Work to be completed: All lines holding the word "using" are to be copied from the records beneath.

Data for processing:
==================================================
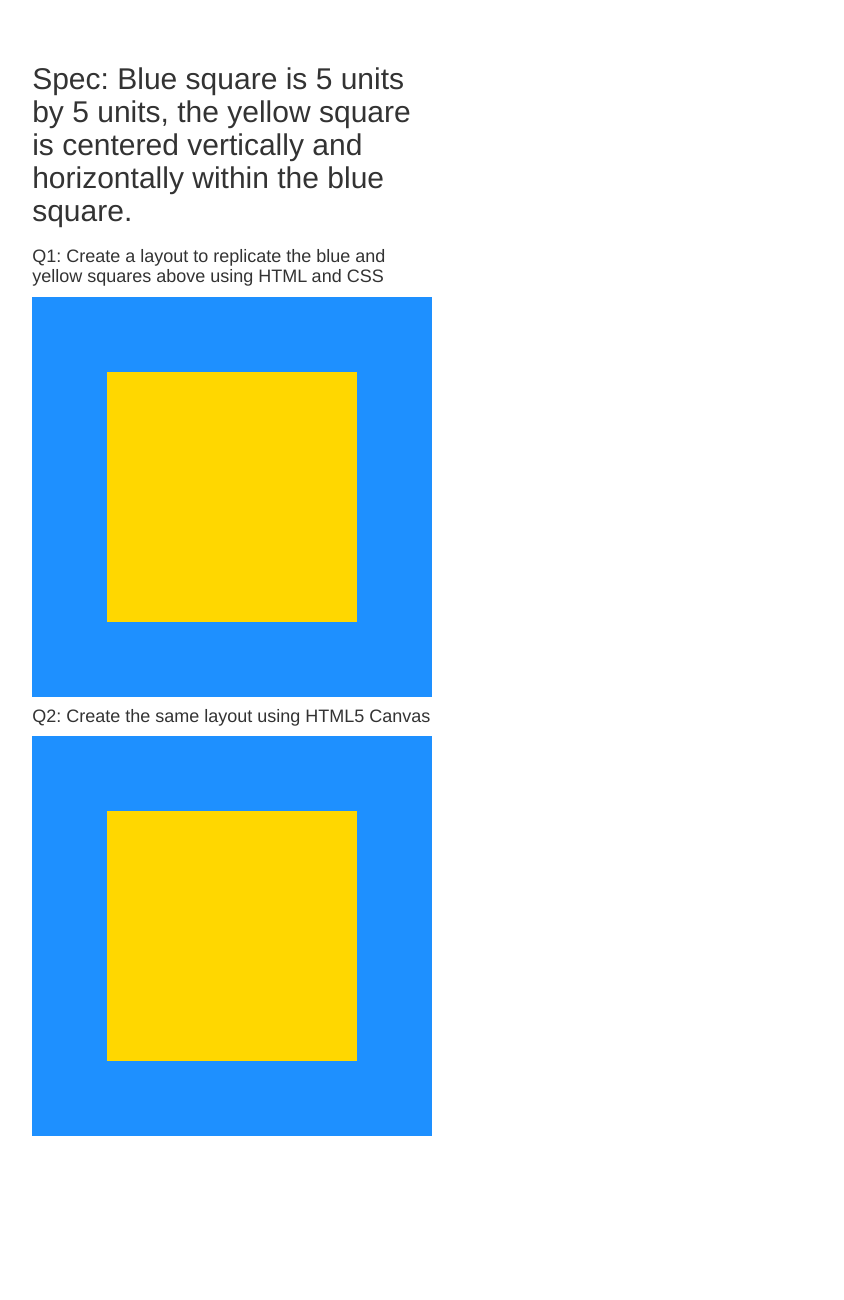
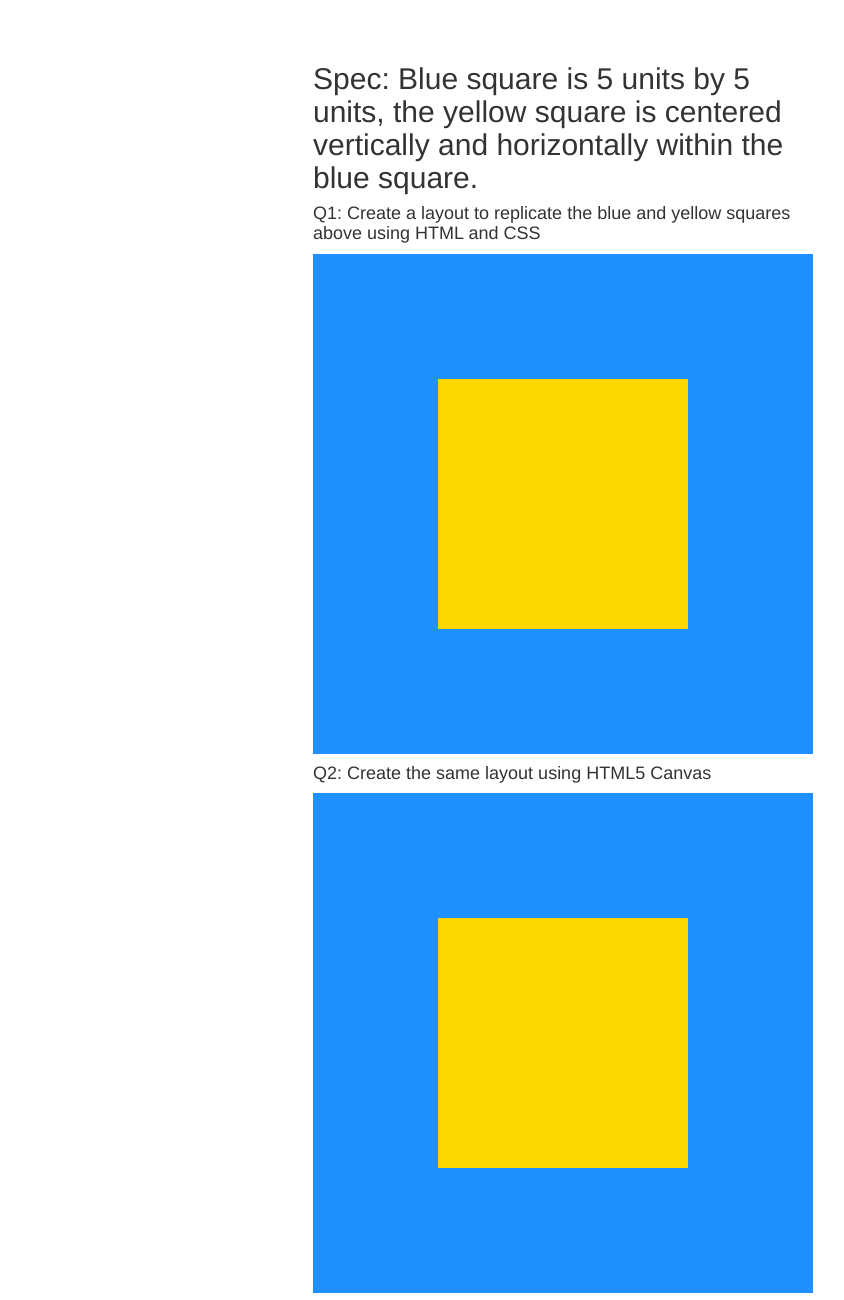
Before and after one commit to ngokchau/ATG, a website: page public/spec1.html in a window 1280 px wide. Shown: the whole page, without its empty margins (77-921 px from the left). Before the commit the page ends 1236 px from the top, so only its background shows below. Drawn offline with nearby package versions, Linux system fonts and the light colour scheme.

Commit message:
Clean up spec 1

```diff
--- a/public/angular/components/home/css/home.css
+++ b/public/angular/components/home/css/home.css
@@ -1,5 +1,5 @@
 body {
-    padding-top: 3em;
+    padding: 3em 0;
 }
 
 /**
@@ -8,8 +8,8 @@ body {
 .outer {
     background: dodgerblue;
     position: relative;
-    width: 400px;
-    height: 400px;
+    width: 500px;
+    height: 500px;
 }
 
 .inner {
--- a/public/spec1.html
+++ b/public/spec1.html
@@ -8,38 +8,30 @@
 </head>
 <body>
 
-<div class="row">
-    <div class="col-md-4 col-md-offset-1">
+<div style="margin: 0 auto; width: 500px;">
     <h2>
         Spec: Blue square is 5 units by 5 units, the yellow square is centered vertically and horizontally within the blue square.
     </h2>
-    </div>
-</div>
-<div class="row">
-    <div class="col-md-4 col-md-offset-1">
+
     <h4>
         Q1: Create a layout to replicate the blue and yellow squares above using HTML and CSS
     </h4>
     <div class="outer">
         <div class="inner"></div>
     </div>
-    </div>
-</div>
-<div class="row">
-    <div class="col-md-4 col-md-offset-1">
+
     <h4>
         Q2: Create the same layout using HTML5 Canvas
     </h4>
     <canvas id="canvas" width="500" height="500"></canvas>
 </div>
-</div>
 
 <script type="text/javascript">
-    var outerWidth = 400;
-    var outerHeight = 400;
+    var canvas = document.getElementById('canvas');
+    var outerWidth = canvas.getAttribute('width');
+    var outerHeight = canvas.getAttribute('height');
     var innerWidth = 250;
     var innerHeight = 250;
-    var canvas = document.getElementById('canvas');
     var context = canvas.getContext('2d');
     context.fillStyle = 'dodgerblue';
     context.fillRect(0, 0, outerWidth, outerHeight);
```
Also changed, not shown: public/spec2.html (+25 -22 lines). Lines whose indentation alone changed are shown as unchanged.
==================================================
Task result:
         Q1: Create a layout to replicate the blue and yellow squares above using HTML and CSS
         Q2: Create the same layout using HTML5 Canvas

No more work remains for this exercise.